I will admit, I was trepidatious going into this one. I wasn't a big fan of Imaginary Girls and I thought this author just wasn't for me. But wow, this one blew me away. The writing style is really unique, it features a dual narrative that switches between ghost and girl, past and present but also has a strange time overlap. I was skeptical about how well this would work but, once I got used to it, it really did. There are actually three real main characters, Amber, a girl convicted of murder but widely believe to be innocent, Ori, a girl convicted of murder and widely believed to be a stone cold killer and Violet, a ballet dancer widely believed to be heartless. Amber is a very sympathetic character and Violet is decidedly, not. I applaud the choice of Amber as narrator. The obvious choice would have been Ori, with Amber as a mildly interesting side character, but I don't think that would have had the impact that Amber did. Vi is a pretty despicable character. She is driven by her desire to be a dancer, at any cost, and seems willing to push aside and stop on anyone who gets in her way. She is standoffish at best and downright mean at worst. Through both narrators, we get a fascinating view into their sense of guilt and the impact that it does (or doesn't) have on the psyche of a young girl.
The Walls Around Us holds two big mysteries. Interestingly enough, we learn the ending of both of them fairly early on. The rest of the novel is spent discovering the how and why which could have become tedious and boring, but didn't. I actually spent most of the book enthralled in both plotlines and created various theories as to the motivation behind the events. Through the story, we also glimpse a fascinating world of institutionalism and the impact that it can have on young people. I am a big fan of the Netflix show Orange is the New Black and couldn't help drawing parallels between the two.

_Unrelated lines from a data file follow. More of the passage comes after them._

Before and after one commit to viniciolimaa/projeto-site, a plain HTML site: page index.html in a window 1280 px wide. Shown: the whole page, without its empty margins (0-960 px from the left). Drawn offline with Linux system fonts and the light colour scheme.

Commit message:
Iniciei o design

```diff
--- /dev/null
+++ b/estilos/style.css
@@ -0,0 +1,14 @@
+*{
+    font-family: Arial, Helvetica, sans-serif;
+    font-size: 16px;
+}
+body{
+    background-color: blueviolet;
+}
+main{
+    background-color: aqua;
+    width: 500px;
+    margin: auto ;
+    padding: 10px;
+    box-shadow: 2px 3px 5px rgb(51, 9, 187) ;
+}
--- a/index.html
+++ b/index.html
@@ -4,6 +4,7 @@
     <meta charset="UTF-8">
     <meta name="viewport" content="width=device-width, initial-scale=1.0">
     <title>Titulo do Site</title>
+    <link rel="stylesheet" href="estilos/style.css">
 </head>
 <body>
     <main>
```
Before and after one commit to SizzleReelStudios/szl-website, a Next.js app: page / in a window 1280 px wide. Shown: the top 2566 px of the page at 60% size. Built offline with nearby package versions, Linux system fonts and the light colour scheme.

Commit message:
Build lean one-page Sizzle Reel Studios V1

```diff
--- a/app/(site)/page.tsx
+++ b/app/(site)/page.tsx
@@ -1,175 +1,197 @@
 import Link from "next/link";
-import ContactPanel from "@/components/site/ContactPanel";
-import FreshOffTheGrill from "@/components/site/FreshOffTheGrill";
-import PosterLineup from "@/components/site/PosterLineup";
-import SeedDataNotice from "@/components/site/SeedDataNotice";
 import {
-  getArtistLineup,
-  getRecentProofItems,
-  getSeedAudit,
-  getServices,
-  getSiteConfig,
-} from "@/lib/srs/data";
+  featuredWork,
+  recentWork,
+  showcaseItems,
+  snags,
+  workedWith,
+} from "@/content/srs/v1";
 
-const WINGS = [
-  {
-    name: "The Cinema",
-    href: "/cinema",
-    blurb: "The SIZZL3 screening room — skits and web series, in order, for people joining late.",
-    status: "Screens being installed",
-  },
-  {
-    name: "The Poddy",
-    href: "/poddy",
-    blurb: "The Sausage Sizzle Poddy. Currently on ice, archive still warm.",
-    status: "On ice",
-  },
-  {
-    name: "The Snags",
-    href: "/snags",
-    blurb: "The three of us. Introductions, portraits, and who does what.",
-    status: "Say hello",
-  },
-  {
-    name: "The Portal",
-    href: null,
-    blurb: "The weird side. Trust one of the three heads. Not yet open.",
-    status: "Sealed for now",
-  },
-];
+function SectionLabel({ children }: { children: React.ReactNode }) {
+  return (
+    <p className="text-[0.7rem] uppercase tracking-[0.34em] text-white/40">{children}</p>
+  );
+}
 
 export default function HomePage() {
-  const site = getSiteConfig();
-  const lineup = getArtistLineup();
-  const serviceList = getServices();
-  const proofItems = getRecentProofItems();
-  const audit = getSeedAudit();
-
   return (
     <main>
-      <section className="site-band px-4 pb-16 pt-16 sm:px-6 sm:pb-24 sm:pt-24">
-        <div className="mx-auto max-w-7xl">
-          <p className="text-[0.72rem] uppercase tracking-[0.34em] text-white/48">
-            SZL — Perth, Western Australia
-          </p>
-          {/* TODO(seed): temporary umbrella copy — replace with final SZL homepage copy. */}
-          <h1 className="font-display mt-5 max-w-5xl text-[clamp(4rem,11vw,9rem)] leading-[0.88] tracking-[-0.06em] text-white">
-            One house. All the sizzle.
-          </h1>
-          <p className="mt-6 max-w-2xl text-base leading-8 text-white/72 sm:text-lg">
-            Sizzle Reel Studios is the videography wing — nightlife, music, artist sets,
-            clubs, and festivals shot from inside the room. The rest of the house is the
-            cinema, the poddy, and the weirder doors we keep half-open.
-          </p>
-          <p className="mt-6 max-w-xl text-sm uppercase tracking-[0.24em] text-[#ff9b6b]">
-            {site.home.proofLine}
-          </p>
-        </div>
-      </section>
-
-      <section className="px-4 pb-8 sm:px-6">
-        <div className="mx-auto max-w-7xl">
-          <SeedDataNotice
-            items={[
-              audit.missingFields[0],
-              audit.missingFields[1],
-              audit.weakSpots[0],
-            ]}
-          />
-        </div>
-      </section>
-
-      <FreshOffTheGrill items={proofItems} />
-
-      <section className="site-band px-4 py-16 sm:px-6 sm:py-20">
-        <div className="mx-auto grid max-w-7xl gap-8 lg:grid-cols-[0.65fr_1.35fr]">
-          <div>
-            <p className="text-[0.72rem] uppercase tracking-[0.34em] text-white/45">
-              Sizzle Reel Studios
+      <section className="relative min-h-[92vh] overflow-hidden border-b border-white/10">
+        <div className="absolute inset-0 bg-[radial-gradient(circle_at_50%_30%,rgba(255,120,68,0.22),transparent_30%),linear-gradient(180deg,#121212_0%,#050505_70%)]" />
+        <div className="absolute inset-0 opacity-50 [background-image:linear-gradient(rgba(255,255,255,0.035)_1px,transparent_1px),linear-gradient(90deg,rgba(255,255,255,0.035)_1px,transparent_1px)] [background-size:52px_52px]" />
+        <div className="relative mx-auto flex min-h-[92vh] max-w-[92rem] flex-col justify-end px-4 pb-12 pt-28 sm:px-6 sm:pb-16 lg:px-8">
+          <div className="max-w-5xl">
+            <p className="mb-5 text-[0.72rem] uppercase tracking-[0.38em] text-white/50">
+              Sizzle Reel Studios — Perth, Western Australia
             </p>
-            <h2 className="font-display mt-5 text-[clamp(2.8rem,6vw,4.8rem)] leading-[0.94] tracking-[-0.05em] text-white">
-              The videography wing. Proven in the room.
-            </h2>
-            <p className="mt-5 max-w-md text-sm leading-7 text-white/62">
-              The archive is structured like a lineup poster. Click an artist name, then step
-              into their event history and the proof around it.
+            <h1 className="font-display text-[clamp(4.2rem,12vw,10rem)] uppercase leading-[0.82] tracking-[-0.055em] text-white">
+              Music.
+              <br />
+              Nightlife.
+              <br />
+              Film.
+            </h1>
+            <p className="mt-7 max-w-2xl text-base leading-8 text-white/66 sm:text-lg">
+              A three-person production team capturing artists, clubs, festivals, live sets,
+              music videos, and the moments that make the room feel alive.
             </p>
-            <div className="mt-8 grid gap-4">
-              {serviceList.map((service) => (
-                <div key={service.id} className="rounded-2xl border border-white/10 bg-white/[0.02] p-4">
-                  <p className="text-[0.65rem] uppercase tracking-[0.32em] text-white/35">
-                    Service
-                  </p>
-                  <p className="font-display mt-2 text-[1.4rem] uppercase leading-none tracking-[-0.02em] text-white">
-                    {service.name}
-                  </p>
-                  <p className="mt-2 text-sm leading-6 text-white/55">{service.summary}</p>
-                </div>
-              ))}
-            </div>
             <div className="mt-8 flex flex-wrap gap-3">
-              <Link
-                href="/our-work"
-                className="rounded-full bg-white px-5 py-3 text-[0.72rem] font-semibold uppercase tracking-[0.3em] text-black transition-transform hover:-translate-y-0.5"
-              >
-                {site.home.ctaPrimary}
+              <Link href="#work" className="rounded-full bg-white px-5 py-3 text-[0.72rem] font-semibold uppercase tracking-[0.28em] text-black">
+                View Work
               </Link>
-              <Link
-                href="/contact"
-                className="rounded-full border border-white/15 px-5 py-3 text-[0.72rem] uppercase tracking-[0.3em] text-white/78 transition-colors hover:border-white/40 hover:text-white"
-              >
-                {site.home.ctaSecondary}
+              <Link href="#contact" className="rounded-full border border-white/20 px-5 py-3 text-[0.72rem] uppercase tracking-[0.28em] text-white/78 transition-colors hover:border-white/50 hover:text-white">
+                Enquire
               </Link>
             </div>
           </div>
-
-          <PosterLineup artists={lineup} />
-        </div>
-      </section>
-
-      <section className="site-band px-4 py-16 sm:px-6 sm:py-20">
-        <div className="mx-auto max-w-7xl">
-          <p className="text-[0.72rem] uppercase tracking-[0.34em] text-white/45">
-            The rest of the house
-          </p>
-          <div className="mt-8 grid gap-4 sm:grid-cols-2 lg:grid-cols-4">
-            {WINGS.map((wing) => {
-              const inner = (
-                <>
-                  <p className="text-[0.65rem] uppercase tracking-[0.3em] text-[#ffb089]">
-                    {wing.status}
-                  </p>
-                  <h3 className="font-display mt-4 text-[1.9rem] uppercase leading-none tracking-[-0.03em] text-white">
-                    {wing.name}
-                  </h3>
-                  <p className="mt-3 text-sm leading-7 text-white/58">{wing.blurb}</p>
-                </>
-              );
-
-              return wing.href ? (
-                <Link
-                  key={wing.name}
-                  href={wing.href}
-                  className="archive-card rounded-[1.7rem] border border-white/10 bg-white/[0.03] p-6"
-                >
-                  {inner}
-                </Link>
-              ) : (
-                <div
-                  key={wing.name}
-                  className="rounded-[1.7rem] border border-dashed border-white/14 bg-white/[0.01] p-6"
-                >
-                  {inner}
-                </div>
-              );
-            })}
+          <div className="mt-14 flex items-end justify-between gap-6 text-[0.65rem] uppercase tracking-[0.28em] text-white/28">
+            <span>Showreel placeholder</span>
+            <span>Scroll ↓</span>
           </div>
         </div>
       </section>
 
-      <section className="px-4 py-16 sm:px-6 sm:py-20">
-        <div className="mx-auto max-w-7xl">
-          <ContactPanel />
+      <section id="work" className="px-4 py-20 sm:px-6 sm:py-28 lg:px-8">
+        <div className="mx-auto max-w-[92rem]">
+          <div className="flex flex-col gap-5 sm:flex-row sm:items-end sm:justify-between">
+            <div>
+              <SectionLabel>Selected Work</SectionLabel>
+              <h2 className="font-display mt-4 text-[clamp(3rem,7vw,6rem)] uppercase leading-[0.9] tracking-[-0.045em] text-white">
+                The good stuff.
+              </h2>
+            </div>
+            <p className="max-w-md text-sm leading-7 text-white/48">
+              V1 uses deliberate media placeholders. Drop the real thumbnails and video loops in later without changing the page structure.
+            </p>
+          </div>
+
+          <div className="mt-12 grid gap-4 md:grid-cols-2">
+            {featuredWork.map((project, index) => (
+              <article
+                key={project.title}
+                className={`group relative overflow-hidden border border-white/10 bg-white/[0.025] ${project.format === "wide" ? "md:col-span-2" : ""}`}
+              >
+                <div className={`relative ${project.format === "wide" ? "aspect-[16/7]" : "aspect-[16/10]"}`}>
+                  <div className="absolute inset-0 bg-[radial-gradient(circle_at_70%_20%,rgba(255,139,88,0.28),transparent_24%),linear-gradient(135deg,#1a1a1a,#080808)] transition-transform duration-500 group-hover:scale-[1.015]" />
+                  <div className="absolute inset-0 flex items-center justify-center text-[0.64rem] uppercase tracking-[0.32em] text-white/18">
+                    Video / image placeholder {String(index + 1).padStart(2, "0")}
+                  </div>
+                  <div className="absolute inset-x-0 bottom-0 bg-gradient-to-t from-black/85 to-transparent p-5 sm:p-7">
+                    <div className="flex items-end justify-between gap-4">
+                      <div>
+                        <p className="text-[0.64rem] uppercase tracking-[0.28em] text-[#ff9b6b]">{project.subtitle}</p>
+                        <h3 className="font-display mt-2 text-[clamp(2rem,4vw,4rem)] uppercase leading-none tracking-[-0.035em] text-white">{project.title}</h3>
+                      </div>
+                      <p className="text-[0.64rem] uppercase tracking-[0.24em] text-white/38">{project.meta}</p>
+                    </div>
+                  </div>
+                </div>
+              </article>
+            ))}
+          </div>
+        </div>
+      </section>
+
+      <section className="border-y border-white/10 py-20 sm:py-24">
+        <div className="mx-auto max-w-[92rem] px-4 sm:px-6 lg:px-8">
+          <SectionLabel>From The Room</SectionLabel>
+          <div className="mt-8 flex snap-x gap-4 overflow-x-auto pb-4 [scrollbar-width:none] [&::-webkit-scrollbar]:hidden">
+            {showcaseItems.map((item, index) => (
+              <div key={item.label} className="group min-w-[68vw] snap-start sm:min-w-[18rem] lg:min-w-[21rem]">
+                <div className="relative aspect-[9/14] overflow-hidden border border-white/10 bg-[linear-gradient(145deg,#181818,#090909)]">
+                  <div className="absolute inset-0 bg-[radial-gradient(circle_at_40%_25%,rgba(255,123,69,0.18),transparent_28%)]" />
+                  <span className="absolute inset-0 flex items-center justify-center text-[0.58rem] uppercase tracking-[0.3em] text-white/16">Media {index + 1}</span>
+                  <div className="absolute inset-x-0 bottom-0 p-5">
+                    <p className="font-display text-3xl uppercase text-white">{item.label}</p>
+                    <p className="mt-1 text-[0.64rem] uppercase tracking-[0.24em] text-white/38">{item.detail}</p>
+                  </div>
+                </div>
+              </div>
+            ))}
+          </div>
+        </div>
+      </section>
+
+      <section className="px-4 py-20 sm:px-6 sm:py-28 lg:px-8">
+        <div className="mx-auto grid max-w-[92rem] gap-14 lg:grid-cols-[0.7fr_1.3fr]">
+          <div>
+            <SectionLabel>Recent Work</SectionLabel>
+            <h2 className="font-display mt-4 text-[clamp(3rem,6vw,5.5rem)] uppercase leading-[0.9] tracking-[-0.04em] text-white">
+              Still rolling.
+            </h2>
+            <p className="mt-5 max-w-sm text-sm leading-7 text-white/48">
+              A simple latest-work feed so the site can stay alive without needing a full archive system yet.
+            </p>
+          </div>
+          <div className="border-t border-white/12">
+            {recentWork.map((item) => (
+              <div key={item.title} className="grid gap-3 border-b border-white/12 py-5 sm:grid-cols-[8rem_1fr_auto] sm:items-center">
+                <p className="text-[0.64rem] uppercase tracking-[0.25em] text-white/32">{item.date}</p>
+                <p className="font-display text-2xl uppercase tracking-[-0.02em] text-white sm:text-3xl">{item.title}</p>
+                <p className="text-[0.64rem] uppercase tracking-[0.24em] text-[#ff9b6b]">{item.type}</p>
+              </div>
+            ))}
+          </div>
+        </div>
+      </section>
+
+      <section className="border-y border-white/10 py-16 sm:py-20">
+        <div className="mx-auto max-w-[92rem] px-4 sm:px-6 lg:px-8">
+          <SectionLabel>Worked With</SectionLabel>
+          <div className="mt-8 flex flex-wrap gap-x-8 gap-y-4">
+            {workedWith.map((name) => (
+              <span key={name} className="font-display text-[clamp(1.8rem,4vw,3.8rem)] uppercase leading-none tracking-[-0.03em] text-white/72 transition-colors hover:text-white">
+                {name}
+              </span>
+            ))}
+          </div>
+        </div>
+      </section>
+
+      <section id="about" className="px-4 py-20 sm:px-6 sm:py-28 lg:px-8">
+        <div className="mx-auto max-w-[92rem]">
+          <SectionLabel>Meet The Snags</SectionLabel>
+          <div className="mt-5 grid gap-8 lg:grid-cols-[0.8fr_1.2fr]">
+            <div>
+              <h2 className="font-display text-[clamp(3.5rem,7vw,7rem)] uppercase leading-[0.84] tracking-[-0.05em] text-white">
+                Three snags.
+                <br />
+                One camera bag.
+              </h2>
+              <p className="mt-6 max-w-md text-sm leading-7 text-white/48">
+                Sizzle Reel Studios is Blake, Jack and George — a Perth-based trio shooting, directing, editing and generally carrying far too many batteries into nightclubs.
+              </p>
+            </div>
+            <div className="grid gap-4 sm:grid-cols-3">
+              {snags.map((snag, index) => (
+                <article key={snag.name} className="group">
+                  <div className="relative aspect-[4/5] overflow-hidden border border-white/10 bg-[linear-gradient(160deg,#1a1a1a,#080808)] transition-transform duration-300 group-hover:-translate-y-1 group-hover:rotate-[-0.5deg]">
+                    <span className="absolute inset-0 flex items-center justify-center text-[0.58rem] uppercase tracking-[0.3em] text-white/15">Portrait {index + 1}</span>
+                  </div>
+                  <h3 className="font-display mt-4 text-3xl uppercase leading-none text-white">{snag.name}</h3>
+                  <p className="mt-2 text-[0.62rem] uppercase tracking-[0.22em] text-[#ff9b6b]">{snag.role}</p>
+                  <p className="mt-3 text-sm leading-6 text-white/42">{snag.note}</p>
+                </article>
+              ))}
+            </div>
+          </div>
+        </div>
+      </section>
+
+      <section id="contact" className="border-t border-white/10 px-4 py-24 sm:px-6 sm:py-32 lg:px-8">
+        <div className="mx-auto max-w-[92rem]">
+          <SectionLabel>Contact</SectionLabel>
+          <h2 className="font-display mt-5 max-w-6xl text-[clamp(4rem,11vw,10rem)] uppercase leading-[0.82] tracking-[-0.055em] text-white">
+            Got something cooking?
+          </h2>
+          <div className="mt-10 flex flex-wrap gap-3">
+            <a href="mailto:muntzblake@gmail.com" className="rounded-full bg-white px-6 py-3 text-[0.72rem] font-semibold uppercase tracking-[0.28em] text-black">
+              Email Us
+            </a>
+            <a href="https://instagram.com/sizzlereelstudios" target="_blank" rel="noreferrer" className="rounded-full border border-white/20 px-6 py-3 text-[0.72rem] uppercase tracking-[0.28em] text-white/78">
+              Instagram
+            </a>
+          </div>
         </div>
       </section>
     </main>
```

The ending did a number on my head. I have spent the last few hours thinking through the events and trying to get them straight in my head. I still haven't decided if I like things turning out the way they did or if I would have preferred something a little more cut and dry - but, if it had been, I probably wouldn't still be thinking about it, so there is that. The magical realism comes to a head and the reader is left trying to decipher what is real and what is a lie.